Leslie Chapman-Henderson (Part One)
FLASH President and CEO
Since 1998, Leslie Chapman-Henderson has led the Federal Alliance for Safe Homes (FLASH)®, the nation’s leading consumer advocate for strengthening homes and safeguarding families from natural and manmade disasters. Leslie’s Hurricane Andrew story marks the beginning of the path that led to her becoming one of the most recognized leaders of the disaster safety movement.
I spent the week before Hurricane Andrew in 1992 focused on a lot of “firsts.” Our daughter, Audrey, was headed to the first grade. She was starting her first ballet class and, for the first time, I was part of a traveling catastrophe response team that would be called up should the swirling mass off the coast of Africa become a hurricane and make landfall in the Florida Peninsula.
I stitched straps onto Audrey’s first pair of ballet slippers as I watched nonstop Weather Channel. It wasn’t the fancy version we have today with my friend, Jim Cantore, on location in the eye of the storm before, during and after. It was blue screen with white lettering that only the geeks like me were following to figure out where our job would take us.
Back home, as we headed into the weekend, we collected our new gear.
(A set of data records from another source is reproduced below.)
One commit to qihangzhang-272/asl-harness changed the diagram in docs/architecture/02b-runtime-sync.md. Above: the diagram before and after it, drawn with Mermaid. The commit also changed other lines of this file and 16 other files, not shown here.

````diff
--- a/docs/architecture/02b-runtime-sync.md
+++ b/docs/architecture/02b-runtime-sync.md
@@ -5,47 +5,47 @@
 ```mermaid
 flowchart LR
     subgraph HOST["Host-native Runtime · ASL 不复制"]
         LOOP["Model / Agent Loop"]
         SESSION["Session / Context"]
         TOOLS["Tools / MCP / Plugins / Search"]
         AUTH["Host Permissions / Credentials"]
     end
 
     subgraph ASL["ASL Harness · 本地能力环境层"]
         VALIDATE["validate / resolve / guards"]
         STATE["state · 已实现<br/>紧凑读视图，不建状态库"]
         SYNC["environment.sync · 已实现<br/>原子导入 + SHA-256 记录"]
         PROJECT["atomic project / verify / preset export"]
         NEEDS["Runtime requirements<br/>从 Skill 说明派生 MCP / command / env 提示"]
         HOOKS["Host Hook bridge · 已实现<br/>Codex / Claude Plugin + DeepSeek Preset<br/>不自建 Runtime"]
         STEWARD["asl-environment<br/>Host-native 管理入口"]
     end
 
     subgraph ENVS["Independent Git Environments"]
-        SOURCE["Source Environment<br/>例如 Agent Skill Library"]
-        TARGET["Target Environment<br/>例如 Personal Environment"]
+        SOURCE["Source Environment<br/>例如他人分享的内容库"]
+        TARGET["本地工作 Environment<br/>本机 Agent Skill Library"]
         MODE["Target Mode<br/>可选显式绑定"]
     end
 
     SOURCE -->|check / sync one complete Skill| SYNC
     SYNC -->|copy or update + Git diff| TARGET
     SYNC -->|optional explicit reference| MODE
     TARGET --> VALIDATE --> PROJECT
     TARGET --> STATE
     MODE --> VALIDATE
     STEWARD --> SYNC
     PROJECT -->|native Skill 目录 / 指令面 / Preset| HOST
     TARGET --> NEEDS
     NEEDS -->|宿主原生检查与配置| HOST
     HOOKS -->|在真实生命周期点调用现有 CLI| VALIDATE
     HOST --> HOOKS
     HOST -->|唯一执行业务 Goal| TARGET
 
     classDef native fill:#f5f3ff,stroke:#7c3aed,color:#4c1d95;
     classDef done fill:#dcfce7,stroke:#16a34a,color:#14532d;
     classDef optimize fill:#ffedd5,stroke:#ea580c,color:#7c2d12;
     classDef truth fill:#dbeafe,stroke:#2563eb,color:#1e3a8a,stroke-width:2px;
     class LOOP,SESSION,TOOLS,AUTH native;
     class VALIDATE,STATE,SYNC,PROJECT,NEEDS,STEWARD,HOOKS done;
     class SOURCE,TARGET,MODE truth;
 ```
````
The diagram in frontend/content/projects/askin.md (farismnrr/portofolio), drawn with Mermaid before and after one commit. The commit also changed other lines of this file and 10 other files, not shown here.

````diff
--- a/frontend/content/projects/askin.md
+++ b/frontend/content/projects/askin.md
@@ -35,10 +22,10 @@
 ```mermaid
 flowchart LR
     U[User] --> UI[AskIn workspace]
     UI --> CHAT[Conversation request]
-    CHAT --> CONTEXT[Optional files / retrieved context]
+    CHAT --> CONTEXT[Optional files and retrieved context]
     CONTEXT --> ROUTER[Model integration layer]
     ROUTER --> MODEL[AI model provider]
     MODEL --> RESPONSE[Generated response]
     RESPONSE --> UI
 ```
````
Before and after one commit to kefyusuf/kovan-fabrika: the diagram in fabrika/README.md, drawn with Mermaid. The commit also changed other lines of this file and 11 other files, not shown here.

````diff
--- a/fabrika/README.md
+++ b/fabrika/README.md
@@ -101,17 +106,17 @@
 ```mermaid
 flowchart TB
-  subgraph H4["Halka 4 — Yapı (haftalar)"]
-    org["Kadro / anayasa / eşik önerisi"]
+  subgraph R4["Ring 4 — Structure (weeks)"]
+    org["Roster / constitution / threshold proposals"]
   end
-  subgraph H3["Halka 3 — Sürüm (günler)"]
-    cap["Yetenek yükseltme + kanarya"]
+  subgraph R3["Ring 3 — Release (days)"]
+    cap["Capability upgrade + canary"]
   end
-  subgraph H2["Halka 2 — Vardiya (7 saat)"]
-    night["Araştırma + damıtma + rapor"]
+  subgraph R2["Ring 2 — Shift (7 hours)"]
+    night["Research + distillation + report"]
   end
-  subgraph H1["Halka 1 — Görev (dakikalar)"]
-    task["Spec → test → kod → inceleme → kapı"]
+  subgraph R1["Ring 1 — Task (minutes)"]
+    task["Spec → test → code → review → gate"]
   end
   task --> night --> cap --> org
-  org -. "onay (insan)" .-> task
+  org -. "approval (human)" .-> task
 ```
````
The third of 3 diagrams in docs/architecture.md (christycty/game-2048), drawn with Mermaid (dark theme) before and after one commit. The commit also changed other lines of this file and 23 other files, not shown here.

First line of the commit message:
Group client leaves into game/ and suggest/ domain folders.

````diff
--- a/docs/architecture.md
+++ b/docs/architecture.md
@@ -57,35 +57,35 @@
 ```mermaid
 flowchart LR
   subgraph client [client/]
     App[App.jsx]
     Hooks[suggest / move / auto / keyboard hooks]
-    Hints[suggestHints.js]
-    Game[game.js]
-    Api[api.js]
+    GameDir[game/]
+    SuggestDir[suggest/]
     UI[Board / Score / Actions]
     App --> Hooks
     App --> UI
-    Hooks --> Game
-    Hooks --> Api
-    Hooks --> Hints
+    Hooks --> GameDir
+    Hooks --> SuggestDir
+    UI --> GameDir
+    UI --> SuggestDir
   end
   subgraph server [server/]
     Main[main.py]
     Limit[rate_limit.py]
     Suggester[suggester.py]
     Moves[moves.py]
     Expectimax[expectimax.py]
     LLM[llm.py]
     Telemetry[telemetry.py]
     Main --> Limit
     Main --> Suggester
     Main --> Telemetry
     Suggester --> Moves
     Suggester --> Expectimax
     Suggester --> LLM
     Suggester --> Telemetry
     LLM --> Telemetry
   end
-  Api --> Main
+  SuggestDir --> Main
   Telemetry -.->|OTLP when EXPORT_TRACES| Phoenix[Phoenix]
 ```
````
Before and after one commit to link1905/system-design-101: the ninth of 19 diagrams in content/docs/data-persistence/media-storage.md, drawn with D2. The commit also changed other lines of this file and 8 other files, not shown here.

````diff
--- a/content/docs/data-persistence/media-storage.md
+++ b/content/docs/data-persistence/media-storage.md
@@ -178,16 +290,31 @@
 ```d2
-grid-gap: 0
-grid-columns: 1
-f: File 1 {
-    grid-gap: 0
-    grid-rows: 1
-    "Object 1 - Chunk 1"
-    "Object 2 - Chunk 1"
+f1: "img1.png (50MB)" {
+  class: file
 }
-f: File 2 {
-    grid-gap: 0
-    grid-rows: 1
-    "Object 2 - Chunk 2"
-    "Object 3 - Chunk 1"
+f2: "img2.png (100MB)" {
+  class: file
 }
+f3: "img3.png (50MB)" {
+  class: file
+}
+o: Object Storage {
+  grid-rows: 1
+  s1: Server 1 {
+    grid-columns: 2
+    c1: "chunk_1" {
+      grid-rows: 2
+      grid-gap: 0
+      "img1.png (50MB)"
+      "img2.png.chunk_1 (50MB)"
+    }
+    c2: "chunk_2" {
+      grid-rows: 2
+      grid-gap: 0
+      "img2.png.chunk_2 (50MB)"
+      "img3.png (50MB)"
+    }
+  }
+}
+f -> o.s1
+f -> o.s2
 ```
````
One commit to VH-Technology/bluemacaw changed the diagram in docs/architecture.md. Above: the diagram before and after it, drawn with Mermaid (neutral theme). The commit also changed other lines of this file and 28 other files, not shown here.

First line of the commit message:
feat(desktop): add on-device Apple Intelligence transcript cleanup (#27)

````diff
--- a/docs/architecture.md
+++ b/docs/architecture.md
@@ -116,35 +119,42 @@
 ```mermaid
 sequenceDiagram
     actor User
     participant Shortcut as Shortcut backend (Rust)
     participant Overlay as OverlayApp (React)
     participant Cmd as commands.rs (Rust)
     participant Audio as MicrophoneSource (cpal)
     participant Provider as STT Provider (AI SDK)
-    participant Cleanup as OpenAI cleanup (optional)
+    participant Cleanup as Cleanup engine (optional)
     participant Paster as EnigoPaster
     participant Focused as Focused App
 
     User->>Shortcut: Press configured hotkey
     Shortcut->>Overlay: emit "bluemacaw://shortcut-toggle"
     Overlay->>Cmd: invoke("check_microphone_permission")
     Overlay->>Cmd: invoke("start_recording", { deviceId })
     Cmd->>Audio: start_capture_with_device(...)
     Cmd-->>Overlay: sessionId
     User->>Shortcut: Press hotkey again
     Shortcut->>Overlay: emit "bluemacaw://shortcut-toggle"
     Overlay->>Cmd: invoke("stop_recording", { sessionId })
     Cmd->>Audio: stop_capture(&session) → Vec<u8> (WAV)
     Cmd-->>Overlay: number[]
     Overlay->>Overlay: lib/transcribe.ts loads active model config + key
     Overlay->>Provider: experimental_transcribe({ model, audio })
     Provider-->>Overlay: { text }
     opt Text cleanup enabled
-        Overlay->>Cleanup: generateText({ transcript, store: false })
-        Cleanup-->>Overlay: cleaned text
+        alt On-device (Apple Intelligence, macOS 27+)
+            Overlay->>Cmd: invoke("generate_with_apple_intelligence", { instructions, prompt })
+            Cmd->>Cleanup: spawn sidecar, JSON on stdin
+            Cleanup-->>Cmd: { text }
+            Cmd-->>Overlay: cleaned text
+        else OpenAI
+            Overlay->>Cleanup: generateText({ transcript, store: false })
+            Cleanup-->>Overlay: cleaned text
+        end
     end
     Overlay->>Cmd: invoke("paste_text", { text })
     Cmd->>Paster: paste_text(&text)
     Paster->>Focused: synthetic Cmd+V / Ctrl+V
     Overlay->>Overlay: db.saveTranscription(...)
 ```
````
It was a colorful Little Mermaid backpack, Sesame Street lunch box and sharpened pencils for Audrey; and a brick-sized cell phone, clipboard and camera for me. Both of us packed up.
The thought of missing her first day of school started to gnaw at me as it became clear that Andrew wouldn’t veer away from land. It seemed likely that Florida wasn’t going to dodge the bullet as we had so many times before.
I made contingency arrangements for Audrey’s transport to and from Lake Sybelia Elementary School should I be deployed away from home. Her father and my parents assured me they could handle the task. After all, we were planning for 10 days, if that many. Or so we thought.
Over the days, I dialed into a series of conference calls with my colleagues from out of state to finalize rendezvous, lodging, airport pick-ups, etc. Linking up on three-way or multi-line calls was a nifty, new way to connect. It felt so military that it reminded me of my time living overseas working for the Air Force as a civilian.
Our plans came together. We were to meet at the Orlando airport and head south on the Florida turnpike. The state had invoked reverse laning to allow for evacuation traffic to flow north, but we’d have one lane largely to ourselves as we were some of the few headed into the anticipated strike zone. Once there, we’d connect with our local managers who knew the area and would serve as our guides so we could perform damage assessment and report back to company headquarters in Chicago.
We’d picked up a passenger too. A wire news service reporter would travel with us to cover our response story close up. Today, we’d say he was “imbedded.” We chose a hotel in South Broward County to get close enough, but not too close, to the expected landfall. I doubled up with my colleague, Kathleen, who found it hard to sleep and became increasingly terrified throughout the night as we watched the wobbling and uncertain destination of the storm. At one point, the hurricane looked like it might hit right where we were. It didn’t.
I didn’t get much sleep that night. Between Kathleen’s excited pacing, continuous calls for updates from the imbedded reporter next door, and the live updates on CNN, there was no hope for rest.
That experience was another first; the first (and last) time that I hunkered down so close to a hurricane landfall. Pretty stupid. And it was certainly the first (but not the last) time that I wondered if a career in disaster prevention and education was more mom-friendly than one on the frontline in disaster response.
Photo-caption: Audrey, in her ballet outfit and slippers taken in our new home in Aventura where we moved in September 1992 to live for the 18 months following Hurricane Andrew.
Tomorrow, Bryan Norcross, Hurricane Specialist from the Weather Channel reflects on the Friday before Andrew struck and first clues he saw in the forecast track that made him “raise the red flag” at his news station and alert the people of South Florida that Andrew could be a serious threat…